━━━ Supplied material ━━━
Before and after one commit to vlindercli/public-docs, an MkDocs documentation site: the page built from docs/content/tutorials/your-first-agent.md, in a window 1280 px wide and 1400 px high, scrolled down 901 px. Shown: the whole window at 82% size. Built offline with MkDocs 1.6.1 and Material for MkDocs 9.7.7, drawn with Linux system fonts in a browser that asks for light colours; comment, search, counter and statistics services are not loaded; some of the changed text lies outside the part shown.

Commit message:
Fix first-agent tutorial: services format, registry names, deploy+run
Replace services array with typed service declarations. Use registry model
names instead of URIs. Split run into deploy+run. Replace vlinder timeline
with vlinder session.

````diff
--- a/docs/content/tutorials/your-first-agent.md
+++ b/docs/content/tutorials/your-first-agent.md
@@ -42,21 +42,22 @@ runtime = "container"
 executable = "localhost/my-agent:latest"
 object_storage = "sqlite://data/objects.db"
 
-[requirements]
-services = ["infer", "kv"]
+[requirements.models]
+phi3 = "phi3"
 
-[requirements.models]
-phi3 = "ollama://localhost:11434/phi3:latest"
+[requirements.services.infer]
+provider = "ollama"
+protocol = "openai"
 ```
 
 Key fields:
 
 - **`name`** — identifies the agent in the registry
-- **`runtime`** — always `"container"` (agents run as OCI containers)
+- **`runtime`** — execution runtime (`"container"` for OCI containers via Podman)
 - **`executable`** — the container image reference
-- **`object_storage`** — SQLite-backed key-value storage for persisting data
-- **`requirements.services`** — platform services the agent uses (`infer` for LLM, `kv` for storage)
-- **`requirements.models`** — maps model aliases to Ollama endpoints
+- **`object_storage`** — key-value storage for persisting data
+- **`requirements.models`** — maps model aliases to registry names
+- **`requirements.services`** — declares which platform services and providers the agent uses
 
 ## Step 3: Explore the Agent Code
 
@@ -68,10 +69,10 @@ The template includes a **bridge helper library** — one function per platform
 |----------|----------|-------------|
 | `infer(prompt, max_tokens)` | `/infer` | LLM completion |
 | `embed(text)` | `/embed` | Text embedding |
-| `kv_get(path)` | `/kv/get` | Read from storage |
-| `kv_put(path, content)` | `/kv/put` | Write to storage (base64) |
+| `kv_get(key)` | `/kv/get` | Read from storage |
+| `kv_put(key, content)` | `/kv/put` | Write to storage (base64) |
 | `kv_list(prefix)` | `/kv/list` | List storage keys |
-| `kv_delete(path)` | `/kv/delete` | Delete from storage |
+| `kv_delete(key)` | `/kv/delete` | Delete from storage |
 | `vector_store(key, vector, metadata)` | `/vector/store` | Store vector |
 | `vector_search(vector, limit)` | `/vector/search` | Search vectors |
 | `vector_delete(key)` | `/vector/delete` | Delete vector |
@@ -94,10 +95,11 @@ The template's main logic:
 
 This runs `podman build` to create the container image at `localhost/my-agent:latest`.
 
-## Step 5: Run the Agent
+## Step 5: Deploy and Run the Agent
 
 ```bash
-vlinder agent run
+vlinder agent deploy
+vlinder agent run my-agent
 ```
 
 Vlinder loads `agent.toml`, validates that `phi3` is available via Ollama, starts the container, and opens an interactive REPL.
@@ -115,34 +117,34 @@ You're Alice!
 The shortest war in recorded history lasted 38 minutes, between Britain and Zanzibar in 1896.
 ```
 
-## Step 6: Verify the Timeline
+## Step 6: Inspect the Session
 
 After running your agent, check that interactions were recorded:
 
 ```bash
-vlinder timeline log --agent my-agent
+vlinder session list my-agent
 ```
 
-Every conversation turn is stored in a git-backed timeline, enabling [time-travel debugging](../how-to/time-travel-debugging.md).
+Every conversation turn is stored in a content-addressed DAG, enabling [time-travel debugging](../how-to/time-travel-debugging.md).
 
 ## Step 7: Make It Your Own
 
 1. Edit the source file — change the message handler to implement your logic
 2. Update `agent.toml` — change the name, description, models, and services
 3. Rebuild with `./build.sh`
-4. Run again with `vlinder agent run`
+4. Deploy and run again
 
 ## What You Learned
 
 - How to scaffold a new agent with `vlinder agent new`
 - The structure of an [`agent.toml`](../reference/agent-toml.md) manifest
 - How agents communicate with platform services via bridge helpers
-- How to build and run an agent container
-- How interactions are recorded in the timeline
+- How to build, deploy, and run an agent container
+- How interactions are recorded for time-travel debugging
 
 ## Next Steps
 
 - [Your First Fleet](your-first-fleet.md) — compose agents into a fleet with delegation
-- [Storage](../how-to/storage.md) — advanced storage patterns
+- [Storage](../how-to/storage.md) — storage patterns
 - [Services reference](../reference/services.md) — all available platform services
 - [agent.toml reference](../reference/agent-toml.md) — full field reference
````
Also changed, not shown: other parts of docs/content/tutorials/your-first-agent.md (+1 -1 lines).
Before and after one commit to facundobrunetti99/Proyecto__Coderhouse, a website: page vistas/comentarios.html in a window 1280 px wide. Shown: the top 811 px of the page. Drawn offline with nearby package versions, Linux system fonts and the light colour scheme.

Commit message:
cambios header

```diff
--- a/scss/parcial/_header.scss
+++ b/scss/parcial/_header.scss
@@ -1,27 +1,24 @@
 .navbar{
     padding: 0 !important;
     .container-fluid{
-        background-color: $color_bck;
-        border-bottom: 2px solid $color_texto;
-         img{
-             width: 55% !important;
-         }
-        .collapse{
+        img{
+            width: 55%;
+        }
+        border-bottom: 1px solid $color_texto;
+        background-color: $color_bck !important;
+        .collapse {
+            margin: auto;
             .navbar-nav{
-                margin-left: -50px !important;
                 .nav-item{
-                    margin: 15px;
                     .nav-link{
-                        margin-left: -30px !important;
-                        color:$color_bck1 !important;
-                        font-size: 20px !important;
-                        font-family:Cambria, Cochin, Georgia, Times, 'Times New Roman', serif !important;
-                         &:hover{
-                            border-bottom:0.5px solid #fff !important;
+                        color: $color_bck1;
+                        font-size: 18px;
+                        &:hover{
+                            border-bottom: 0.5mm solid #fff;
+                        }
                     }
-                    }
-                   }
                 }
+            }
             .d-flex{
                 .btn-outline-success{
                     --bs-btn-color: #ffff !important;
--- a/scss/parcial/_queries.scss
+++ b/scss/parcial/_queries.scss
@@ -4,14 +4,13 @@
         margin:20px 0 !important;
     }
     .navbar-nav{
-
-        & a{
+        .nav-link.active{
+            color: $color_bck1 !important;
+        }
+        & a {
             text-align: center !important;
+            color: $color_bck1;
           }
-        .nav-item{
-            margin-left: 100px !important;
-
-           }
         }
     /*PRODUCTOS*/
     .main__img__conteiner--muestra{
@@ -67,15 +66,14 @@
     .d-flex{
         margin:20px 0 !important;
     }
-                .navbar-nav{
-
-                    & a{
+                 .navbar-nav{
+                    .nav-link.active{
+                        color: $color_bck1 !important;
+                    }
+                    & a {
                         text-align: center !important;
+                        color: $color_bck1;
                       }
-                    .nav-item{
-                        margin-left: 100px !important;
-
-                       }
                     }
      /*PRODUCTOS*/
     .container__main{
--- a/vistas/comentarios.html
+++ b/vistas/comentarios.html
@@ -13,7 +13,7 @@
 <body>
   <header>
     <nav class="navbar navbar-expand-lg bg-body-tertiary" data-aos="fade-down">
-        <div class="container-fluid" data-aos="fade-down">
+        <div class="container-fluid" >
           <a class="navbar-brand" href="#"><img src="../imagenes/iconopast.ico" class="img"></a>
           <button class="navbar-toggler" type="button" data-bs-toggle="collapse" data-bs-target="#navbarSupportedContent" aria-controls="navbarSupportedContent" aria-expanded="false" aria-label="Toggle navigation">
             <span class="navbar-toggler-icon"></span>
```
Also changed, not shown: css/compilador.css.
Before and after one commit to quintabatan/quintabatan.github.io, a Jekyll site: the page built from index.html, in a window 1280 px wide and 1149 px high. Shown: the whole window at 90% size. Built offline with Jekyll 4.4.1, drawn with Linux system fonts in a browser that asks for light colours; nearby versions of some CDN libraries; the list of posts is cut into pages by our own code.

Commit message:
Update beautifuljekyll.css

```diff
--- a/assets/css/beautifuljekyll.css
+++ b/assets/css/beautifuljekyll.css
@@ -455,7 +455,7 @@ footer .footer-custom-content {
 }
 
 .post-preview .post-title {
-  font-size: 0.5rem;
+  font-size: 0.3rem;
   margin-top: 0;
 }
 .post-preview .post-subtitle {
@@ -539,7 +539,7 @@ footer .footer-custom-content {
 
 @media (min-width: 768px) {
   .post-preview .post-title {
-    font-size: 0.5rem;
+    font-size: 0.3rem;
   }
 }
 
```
━━━
**About this exercise:**
Look through the material and copy each line that has "margin".

**Result below:**
+            margin: auto;
-                margin-left: -50px !important;
-                    margin: 15px;
-                        margin-left: -30px !important;
         margin:20px 0 !important;
-            margin-left: 100px !important;
         margin:20px 0 !important;
-                        margin-left: 100px !important;
   margin-top: 0;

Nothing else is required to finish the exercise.